[Task input]

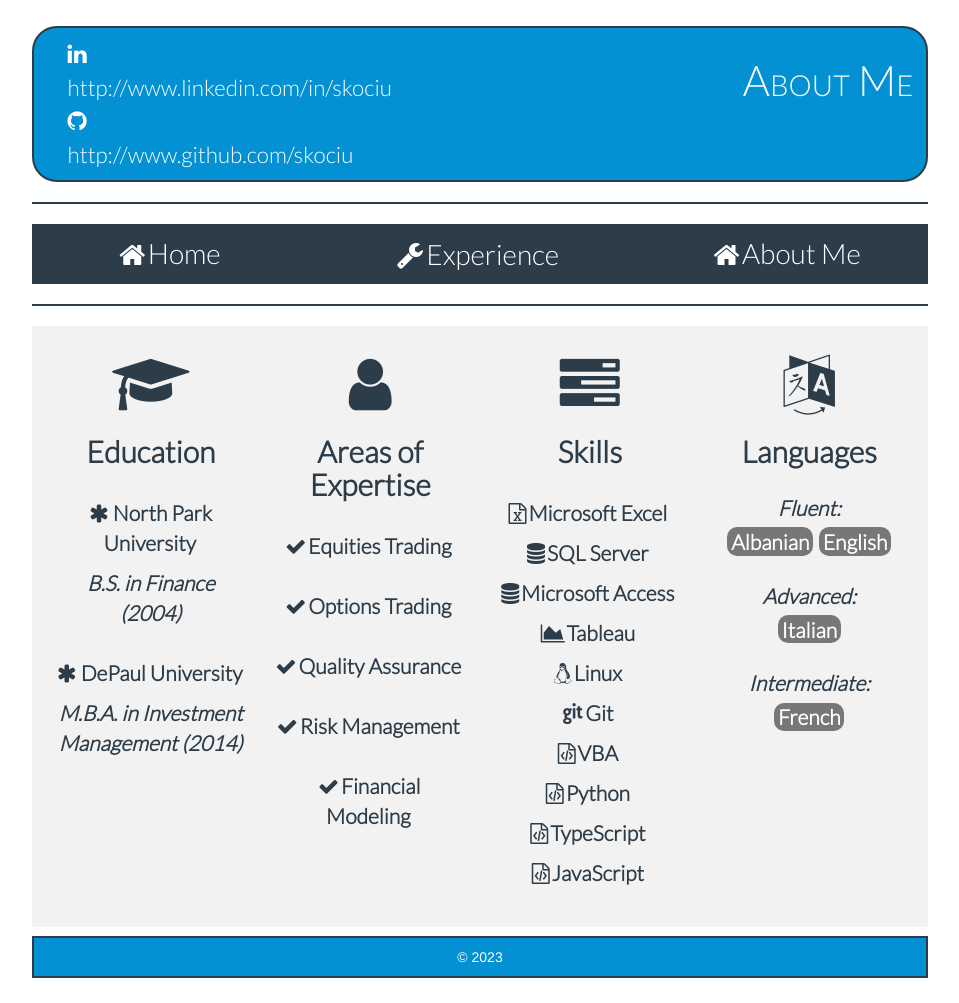
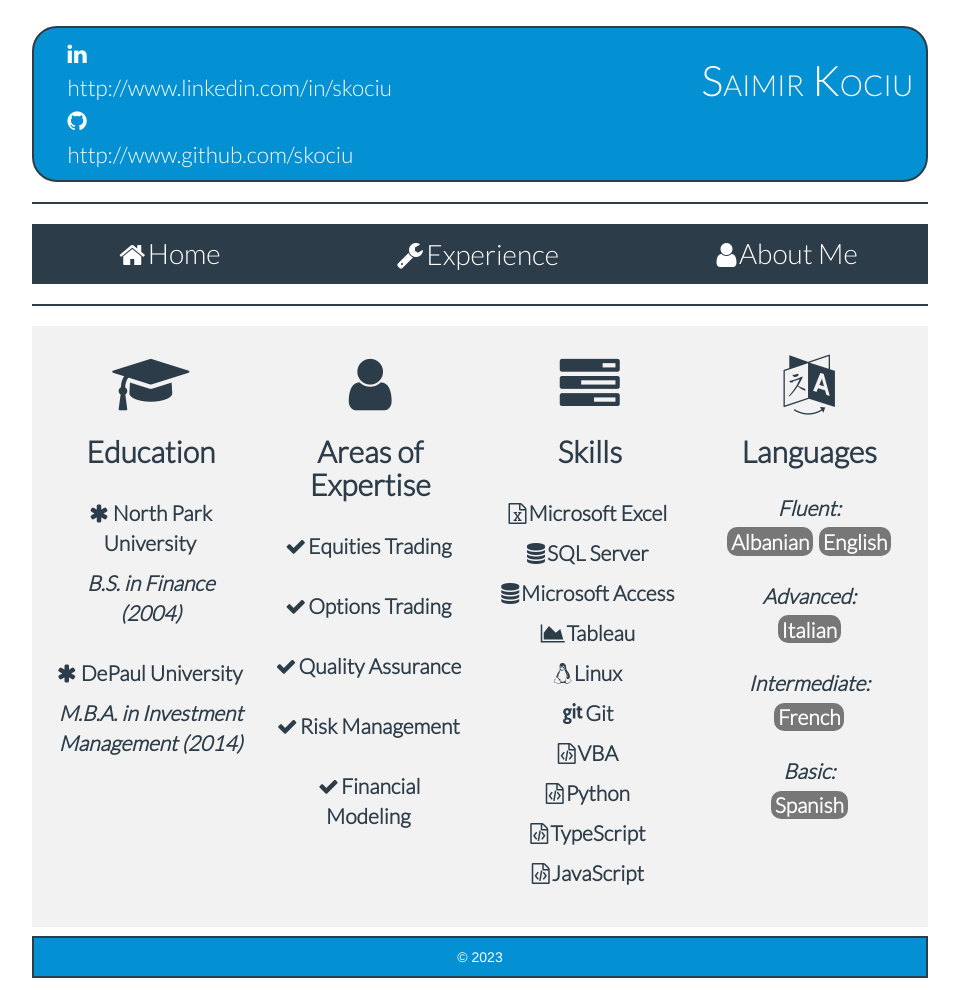
Before and after one commit to skociu/skociu.github.io, a plain HTML site: page index.html in a window 1280 px wide. Shown: the whole page, without its empty margins (160-1119 px from the left). Drawn offline with Linux system fonts and the light colour scheme.

Commit message:
Add files via upload

```diff
--- a/index.html
+++ b/index.html
@@ -25,7 +25,7 @@
                     <span class="header-links"><a href="http://www.github.com/skociu">http://www.github.com/skociu</a></span>
                 </section>
                 <section class="col-md-8 header-text">
-                    <h1 class="header-text">About Me</h1>
+                    <h1 class="header-text">Saimir Kociu</h1>
                 </section>
             </header>
 
@@ -45,7 +45,7 @@
 					  <a class="nav-links"href="experience.html"><i class="fa fa-wrench"></i><span class="sp">Experience</span></a>
 				  </li>
 				 <li>
-						<a class="nav-links"href="aboutme.html"><i class="fa fa-home"></i><span class="sp">About Me</span></a>
+					  <a class="nav-links"href="aboutme.html"><i class="fa fa-user"></i><span class="sp">About Me</span></a>
 				  </li>
                 </ul>
             </nav>
@@ -121,6 +121,10 @@
 						                <span class="language-text">Intermediate:</span><br/>
 						                <span class="badge mybadge">French</span>
 						            </h2>
+									<h2 class="text-center">
+						                <span class="language-text">Basic:</span><br/>
+						                <span class="badge mybadge">Spanish</span>
+						            </h2>
 						            <br/>
 						    </div>
 
```
Also changed, not shown: aboutme.html (+1 -1 lines), error.html (+4 -0 lines), experience.html (+3 -3 lines), albmap.html (line endings or trailing spaces). Lines whose indentation alone changed are shown as unchanged.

[/Task input]

Requirement
Lines containing the word "index" must be found in the data above and copied.

Response to the exercise
Before and after one commit to skociu/skociu.github.io, a plain HTML site: page index.html in a window 1280 px wide. Shown: the whole page, without its empty margins (160-1119 px from the left). Drawn offline with Linux system fonts and the light colour scheme.
--- a/index.html
+++ b/index.html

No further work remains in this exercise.